This tour of Ernesto Hemingway’s Madrid is a bit of a pub crawl but, hey, if you’re going to follow in the footsteps of Papa, you’re gonna get drunk.
I am a huge fan of getting to know a city by way of wandering and an even bigger fan of Ernest Hemingway (or Don Ernesto as he was known in Spain). So on a trip to Madrid for the Mad Cool Festival with my friend Sarah, it was a no-brainer to design my very own walking tour of Hemingway’s Madrid.
Sarah was a trooper and followed along on this adventure where we matched Hemingway drink-for-drink on this fun and rather debaucherous way to explore Madrid.
Tip: If you want to start with brunch instead of ending with dinner, start this tour at Botín and end at La Venencia. Either way, make sure to get a good food base!
Here we go!
We are starting at Museo Chicote, but this isn’t a museum; it’s a cocktail bar with as much history as a museum.

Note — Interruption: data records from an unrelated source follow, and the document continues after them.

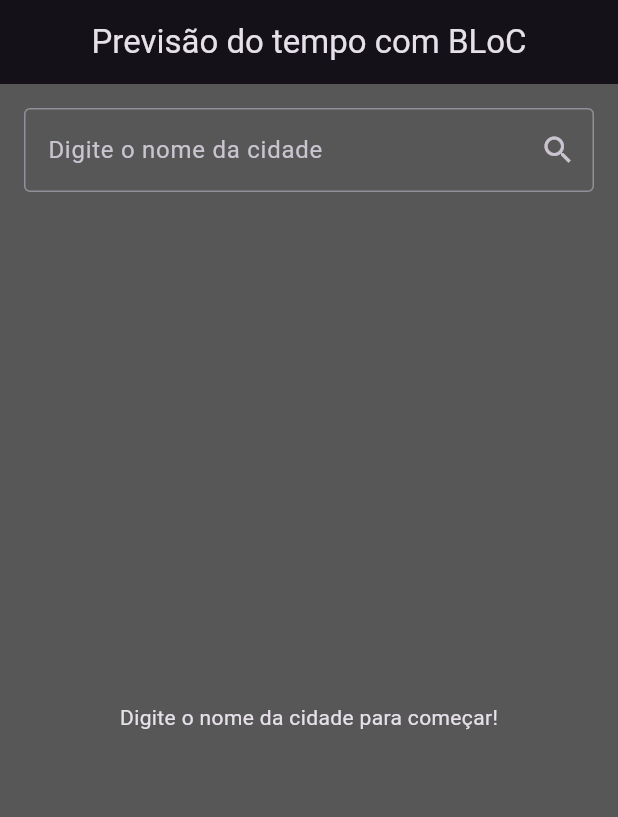
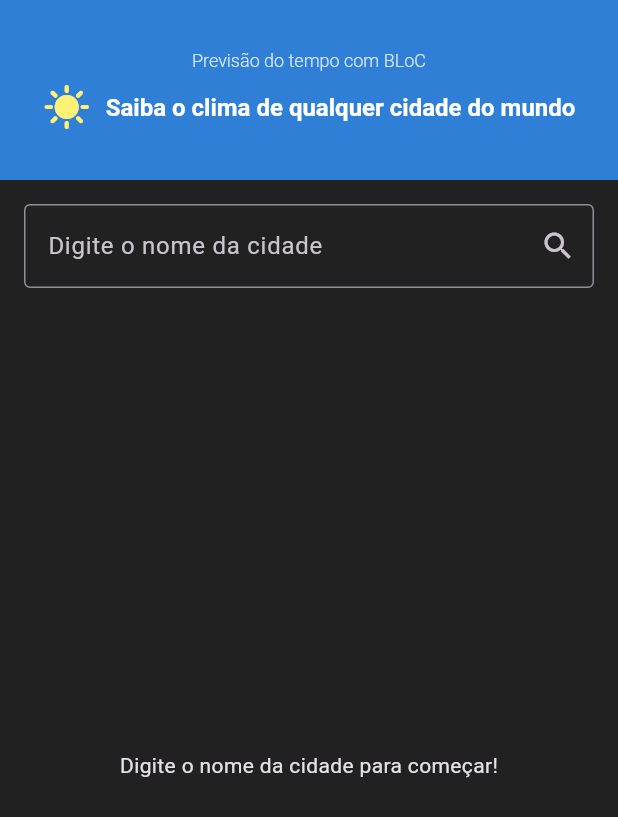
Before and after one commit to WallacyFrancis/app_my_weather, a Flutter app: the screen it shows after launch, on a phone screen of 412 x 824 dp. Shown: the top 817 px of the screen. Run offline on Flutter 3.47's test engine with Material 3 defaults, Android fonts, the light colour scheme and no system bars; our stand-ins replace equatable, flutter_bloc, flutter_dotenv.

Commit message:
atualiza a cor de fundo do scaffold e melhora a aparência do AppBar na tela de previsão do tempo, incluindo novos elementos visuais e estilização

```diff
--- a/lib/main.dart
+++ b/lib/main.dart
@@ -24,7 +24,7 @@ class MyApp extends StatelessWidget {
       theme: ThemeData(
         brightness: Brightness.dark,
         primarySwatch: Colors.blue,
-        scaffoldBackgroundColor: const Color.fromARGB(255, 87, 87, 87),
+        scaffoldBackgroundColor: Colors.grey[900],
       ),
       // 1. Injetando o BLoC
       // O BlocProvider cria uma instância do WeatherBloc e a torna disponível
--- a/lib/screens/weather_screen.dart
+++ b/lib/screens/weather_screen.dart
@@ -13,7 +13,45 @@ class WeatherScreen extends StatelessWidget {
   Widget build(BuildContext context) {
     return Scaffold(
       appBar: AppBar(
-        title: const Text('Previsão do tempo com BLoC'),
+        toolbarHeight: 120, // Aumentando a altura do AppBar
+        backgroundColor: Colors.blue.shade700,
+        elevation: 8,
+        title: Column(
+          mainAxisAlignment: MainAxisAlignment.center,
+          children: [
+            // Texto pequeno na parte superior
+            Text(
+              'Previsão do tempo com BLoC',
+              style: TextStyle(
+                fontSize: 12,
+                color: Colors.white.withValues(alpha: 0.8),
+                fontWeight: FontWeight.w300,
+              ),
+            ),
+            const SizedBox(height: 8),
+            // Ícone de clima
+            Row(
+              mainAxisAlignment: MainAxisAlignment.center,
+              crossAxisAlignment: CrossAxisAlignment.center,
+              mainAxisSize: MainAxisSize.min,
+              children: [
+                Icon(Icons.sunny, size: 32, color: Colors.yellow.shade300),
+                const SizedBox(width: 10),
+                const Text(
+                  'Saiba o clima de qualquer cidade do mundo',
+                  style: TextStyle(
+                    fontSize: 16,
+                    fontWeight: FontWeight.w600,
+                    color: Colors.white,
+                  ),
+                  textAlign: TextAlign.center,
+                ),
+              ],
+            ),
+            // const SizedBox(height: 8),
+            // Texto descritivo
+          ],
+        ),
         centerTitle: true,
       ),
       body: Padding(
```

Museo Chicote first opened its revolving doors in 1931 and its cozy booths welcomed people like Frank Sinatra and Ava Gardner alongside journalists like Hemingway who describes the bar in those pre-war days in his short story The Denunciation:
“In those days the snobs among the rich young men of Madrid hung out at something called the Nuevo Club and the good guys went to Chicote’s. A lot of people went there that I did not like, the same as at The Stork, say, but I was never in Chicote’s that it wasn’t pleasant. One reason was that you did not talk politics there. There were cafés where you went for politics and nothing else but you didn’t talk politics at Chicote’s. You talked plenty of the other five subjects though and in the evening the best-looking girls in the town showed up there and it was the place to start an evening from, all right, and we had all started some fine ones from there.”
The Denunciation takes place, however, in November 1937 as the Spanish Civil War is raging. Hemingway goes on to describe the bar like this:
“They were shelling up the Gran Via and I went into Chicote’s to wait it out. It was noisy and crowded and I sat at a little table in one corner against the sandbagged window with the meat on the bench beside me and drank a gin and tonic water. It was that week that we discovered they still had tonic water. No one had ordered any since the war started and it was still the same price as before the revolt.”
We had a much more light-hearted experience at Museo Chicote, but the gin was just as refreshing, and while we weren’t ducking shells, the cool, dark bar was a welcome place to escape the summertime heat of Madrid.
Address: Gran Vía 12
El Retiro is a peaceful place in the mind of one of Hemingway’s most famous characters, so I imagine it was a place of repose for the man himself.
In For Whom the Bell Tolls, Robert Jordan tells Maria that he will take her to Madrid where they will walk in the park and row in the lake. He knows he is dreaming, or spending time in “unreality” as he calls it, but the daydream calms them both even as they know they will face a bloody fight against the Fascists the next morning.
Address: Plaza de la Independencia 7
A group of Germans opened this beer hall in 1904 and Hemingway came here often. He describes Cervecería Alemana as a “good cafe and beer place on the Plaza Santa Ana in Madrid” in a Life magazine article.
He came to La Alemana so often, in fact, that he has his very own table near the window looking out over the plaza.
I can see why he liked it. It’s unpretentious with cheap beer and a jolly atmosphere.
Address: Plaza Santa Ana 6
If you want to eat like Hemingway, you must try the roasted suckling pig at Sobrino de Botín, the oldest restaurant in the world where Hemingway would often dine and write at an upstairs table.
In The Sun Also Rises, Jake and Brett experience Hemingway’s favorite Madrid meal: “We lunched upstairs at Botin’s. It is one of the best restaurants in the world. We had roast young suckling pig and drank rioja alta.”
We weren’t able to get a table upstairs, but we did follow the winding, spiral staircase downstairs where we found plenty of wine.
There were also plenty of plates of suckling pig and the paella that the owner says his grandfather tried to teach Hemingway to make (unsuccessfully).
Address: Calle de los Cucchilleros 17
A walking tour of Hemingway’s Madrid would be wildly incomplete without a stop at La Venencia. I have no photos of this place because none are allowed. The old Civil War rules still apply: no pictures, no spitting on the floor, and no tipping.
This was once a place for Republicans to sip sherry and swap war stories. To this day, no pictures should be taken because the wartime patrons wanted to drink sherry without being identified and marked by the Fascists.
This Hemingway haunt, where your tab is drawn in front of you in the form of white chalk tallies on the bar, takes the American equivalent of a “dive bar” to a whole new level.
I can definitely picture Hemingway here, drinking his sherry and soaking up all of the news from the front.
As for us, we stood at the bar (which is what you do here) despite the fact that we were barely standing after a day in Hemingway’s Madrid!
This was one of my favorite stops, but every one of Hemingway’s favorite places in Madrid is packed with history and good booze.
Address: Calle Echegaray 7